    707

    Statutory Interpretation Colloquium 2
    • JD SRWP
    • JD elective
    • IntlLLM/SJD/EXC elective
    1. Spring 20
    • Reflective Writing
    • Research paper, 25+ pages

    The objective of the course is to introduce students to important issues concerning the theory and doctrine of statutory interpretation through exposure to cutting-edge legal scholarship. The colloquium will feature bi-weekly presentations of works-in-progress by leading scholars of statutory interpretation, legislation, and administrative law. In the week preceding each presentation, students will read and discuss foundational materials (a mix of academic commentary and case law) on topics related to the work-in-progress.

    Students may opt to prepare six short (5-10 page) papers in response to each work-in-progress, which would be due in advance of the presentation and used to stimulate discussion. Alternatively, students may write one longer research paper (roughly 30 pages) dealing with a topic of their choice related to the themes of the class.
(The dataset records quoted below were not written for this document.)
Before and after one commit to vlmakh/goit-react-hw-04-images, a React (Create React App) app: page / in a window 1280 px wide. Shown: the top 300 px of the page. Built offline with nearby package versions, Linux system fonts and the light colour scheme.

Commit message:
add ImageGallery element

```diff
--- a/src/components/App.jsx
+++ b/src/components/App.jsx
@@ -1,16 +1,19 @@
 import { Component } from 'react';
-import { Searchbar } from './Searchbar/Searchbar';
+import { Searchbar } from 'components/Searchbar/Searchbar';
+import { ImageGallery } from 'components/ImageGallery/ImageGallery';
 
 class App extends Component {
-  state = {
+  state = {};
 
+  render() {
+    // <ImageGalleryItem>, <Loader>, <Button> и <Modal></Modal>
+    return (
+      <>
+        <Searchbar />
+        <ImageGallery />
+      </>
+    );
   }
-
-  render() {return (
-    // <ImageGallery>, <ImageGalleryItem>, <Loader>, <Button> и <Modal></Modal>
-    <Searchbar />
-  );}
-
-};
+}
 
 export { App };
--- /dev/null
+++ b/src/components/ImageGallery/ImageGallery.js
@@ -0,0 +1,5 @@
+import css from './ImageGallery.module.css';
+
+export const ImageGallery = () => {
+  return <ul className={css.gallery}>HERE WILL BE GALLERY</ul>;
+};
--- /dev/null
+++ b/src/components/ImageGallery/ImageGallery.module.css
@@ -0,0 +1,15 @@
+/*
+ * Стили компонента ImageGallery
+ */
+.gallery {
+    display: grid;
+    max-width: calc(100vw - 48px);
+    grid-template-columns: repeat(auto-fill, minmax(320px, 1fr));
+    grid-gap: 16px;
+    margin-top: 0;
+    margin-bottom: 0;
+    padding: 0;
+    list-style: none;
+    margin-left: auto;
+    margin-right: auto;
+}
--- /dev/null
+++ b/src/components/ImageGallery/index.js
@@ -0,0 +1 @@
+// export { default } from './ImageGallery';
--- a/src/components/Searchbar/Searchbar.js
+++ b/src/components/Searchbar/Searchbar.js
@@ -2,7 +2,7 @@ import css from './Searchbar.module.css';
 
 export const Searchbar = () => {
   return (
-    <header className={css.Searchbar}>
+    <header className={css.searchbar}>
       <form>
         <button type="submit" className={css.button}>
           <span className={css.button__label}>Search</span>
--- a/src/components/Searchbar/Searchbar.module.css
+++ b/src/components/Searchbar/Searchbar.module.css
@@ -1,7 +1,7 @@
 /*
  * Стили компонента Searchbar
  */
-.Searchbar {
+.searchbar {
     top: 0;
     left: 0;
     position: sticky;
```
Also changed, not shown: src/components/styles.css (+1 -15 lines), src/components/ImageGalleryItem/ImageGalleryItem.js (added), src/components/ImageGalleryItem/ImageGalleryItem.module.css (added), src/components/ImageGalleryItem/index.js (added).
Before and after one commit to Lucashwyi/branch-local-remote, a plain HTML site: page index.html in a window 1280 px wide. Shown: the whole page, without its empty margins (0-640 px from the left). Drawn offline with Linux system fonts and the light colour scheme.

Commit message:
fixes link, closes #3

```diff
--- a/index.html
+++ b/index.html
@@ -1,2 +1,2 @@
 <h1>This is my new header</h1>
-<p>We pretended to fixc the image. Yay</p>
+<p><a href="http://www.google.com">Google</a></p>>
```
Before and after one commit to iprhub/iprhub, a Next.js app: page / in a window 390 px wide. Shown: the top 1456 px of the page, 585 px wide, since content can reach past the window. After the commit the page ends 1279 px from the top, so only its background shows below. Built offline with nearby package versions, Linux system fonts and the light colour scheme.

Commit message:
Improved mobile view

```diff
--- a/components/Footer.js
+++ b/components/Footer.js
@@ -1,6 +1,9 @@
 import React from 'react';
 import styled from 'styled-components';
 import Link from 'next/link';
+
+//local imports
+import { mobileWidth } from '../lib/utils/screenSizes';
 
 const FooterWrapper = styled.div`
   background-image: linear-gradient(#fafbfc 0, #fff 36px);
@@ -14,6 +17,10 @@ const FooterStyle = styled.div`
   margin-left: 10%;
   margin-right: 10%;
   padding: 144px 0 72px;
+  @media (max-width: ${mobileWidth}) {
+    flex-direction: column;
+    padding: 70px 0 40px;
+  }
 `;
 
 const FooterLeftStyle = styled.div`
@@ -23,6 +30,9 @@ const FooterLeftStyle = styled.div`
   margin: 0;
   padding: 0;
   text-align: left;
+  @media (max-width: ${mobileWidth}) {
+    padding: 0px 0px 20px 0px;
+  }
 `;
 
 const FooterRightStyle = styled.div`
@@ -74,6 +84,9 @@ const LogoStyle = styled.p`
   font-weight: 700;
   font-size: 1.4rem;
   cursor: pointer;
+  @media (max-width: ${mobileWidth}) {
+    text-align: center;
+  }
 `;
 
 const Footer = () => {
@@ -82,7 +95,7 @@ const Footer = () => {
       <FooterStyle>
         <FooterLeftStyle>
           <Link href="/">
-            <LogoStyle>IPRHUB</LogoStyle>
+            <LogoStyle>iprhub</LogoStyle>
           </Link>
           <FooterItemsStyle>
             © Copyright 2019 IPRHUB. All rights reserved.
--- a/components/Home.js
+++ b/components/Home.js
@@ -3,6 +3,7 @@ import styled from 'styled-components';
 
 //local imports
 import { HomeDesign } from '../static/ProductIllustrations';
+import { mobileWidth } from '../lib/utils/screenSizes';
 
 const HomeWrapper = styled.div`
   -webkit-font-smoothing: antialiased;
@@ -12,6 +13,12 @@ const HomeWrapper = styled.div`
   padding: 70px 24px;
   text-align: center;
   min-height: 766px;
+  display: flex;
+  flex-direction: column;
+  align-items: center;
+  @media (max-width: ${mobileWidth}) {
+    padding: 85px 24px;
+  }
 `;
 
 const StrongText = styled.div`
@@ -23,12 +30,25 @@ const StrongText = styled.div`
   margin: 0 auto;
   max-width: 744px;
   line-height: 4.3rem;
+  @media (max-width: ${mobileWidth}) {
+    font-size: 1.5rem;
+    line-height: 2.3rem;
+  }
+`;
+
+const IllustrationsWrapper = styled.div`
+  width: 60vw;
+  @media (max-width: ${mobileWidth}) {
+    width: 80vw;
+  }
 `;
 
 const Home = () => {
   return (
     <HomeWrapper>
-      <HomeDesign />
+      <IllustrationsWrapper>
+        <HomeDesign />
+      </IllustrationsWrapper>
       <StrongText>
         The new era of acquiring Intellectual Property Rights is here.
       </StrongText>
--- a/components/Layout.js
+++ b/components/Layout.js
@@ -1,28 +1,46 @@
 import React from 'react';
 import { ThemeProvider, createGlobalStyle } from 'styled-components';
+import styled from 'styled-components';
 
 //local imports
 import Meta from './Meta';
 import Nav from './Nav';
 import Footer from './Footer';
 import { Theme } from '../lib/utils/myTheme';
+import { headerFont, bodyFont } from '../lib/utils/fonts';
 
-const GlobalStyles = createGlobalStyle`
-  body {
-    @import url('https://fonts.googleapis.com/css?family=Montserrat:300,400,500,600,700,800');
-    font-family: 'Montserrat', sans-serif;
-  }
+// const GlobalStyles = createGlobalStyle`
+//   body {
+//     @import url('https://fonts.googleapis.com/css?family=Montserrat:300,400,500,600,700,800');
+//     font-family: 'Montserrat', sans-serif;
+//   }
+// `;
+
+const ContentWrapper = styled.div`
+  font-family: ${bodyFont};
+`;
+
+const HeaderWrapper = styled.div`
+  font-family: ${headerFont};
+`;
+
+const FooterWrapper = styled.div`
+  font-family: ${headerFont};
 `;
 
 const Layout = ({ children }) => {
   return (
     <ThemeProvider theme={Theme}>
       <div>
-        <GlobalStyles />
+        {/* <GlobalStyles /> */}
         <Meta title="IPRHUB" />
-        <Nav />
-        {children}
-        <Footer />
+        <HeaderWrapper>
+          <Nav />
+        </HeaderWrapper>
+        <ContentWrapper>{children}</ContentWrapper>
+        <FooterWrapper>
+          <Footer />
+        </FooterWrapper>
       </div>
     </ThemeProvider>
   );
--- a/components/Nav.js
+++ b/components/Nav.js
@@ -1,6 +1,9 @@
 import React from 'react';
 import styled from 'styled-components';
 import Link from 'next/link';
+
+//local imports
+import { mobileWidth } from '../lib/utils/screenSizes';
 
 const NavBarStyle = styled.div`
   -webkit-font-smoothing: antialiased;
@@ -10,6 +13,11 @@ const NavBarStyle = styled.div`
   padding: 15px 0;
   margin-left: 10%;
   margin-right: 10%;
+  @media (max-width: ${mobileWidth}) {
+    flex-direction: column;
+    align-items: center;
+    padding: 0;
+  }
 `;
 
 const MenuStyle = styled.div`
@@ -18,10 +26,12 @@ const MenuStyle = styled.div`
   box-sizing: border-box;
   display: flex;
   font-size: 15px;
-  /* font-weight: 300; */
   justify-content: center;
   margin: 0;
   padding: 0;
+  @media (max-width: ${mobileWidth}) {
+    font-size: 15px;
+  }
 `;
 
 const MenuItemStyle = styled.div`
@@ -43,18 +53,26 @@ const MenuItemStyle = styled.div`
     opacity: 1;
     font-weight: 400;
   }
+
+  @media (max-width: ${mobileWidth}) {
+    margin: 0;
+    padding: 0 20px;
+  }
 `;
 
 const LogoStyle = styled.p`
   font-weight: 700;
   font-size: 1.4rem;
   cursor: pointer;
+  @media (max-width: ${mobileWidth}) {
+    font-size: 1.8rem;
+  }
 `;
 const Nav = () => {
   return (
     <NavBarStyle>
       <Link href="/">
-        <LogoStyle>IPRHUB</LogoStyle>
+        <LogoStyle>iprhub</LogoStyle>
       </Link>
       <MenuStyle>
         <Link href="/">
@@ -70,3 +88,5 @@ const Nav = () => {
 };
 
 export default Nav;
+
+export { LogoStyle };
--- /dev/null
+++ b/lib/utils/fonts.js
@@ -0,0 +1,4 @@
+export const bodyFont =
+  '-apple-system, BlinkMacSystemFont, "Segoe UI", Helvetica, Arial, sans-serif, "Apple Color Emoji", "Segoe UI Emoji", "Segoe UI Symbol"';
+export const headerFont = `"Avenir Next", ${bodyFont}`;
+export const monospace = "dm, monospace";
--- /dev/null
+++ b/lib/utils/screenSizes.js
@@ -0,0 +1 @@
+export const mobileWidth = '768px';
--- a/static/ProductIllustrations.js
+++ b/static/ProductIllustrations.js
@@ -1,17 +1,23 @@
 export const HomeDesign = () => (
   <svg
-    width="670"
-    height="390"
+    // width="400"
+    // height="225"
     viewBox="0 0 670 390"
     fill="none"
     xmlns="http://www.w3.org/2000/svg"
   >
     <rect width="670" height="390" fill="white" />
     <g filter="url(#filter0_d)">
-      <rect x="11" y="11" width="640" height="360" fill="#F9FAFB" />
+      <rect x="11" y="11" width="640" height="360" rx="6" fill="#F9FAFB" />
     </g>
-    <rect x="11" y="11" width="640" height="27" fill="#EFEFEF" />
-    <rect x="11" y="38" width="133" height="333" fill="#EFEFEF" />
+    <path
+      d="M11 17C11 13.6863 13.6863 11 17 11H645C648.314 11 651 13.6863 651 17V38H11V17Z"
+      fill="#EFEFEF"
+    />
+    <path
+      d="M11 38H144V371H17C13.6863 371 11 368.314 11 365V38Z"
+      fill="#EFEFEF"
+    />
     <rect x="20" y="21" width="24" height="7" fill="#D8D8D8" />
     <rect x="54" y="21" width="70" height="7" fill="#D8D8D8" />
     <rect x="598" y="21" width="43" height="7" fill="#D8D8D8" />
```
Students who take the latter option may use the colloquium to satisfy the upper-level writing requirement.

    710

    Derivatives: Financial Markets, Law and Policy 3
    • JD SRWP
    • JD elective
    • LLMLE (1 yr) elective
    • IntlLLM/SJD/EXC elective
    • IntlLLM Business Cert
    1. Spring 18
    2. Spring 19
    3. Spring 20
    • Research paper, 25+ pages
    • Oral presentation
    • Class participation

    Modern capital and financial markets rely on a wide variety of complex instruments, including Treasury securities, structured debt and equity instruments, and derivatives of various kinds.  Public awareness regarding these instruments has grown since the Financial Crisis of 2008 because they are thought to have played an important role in both the rapid growth of financial markets (“financialization”) and their destabilization.  Yet these instruments and the role they play in modern markets remain little understood.  A basic understanding of these instruments has now become important in modern financial law practice and any discussions on financial policy and regulation.

    This course will review the workings of derivative instruments in the capital markets and how such instruments themselves are used.  The relationship between banking and capital markets, and between government and the private markets, will be explored, as will the most important legal and fiduciary responsibilities involved.  While not highly technical, the various principal types of government securities and derivatives will be examined. 

    Warren Buffet once called derivatives “weapons of mass financial destruction.”  We will consider the numerous public policy issues relating to derivatives, their role in the Crisis of 2008 (and more recent financial distress such as the Eurozone crisis and the US debt ceiling controversy), the history of attempts to regulate these instruments, and the current regulatory structure.

    Required Coursework

    The 3-credit graded requirements for the course will be:

    1. A thirty-page paper, to be submitted by Friday, April 14 2017 (80%); the opportunity for JD writing credit will be given to the first five students who present research proposals, approved by me, commit to completing their drafts by Friday March 10 for grading and comments by me, and submit their final drafts in response to comments by the last day of class for the semester (when all papers will be due).
    2. An individual class presentation, of 20 minutes in length (10%), on the early draft of the 3-credit paper; and
    3. Overall class participation (10%).The course will be highly interactive and graded on this basis.

    The course will be highly interactive and graded on this basis.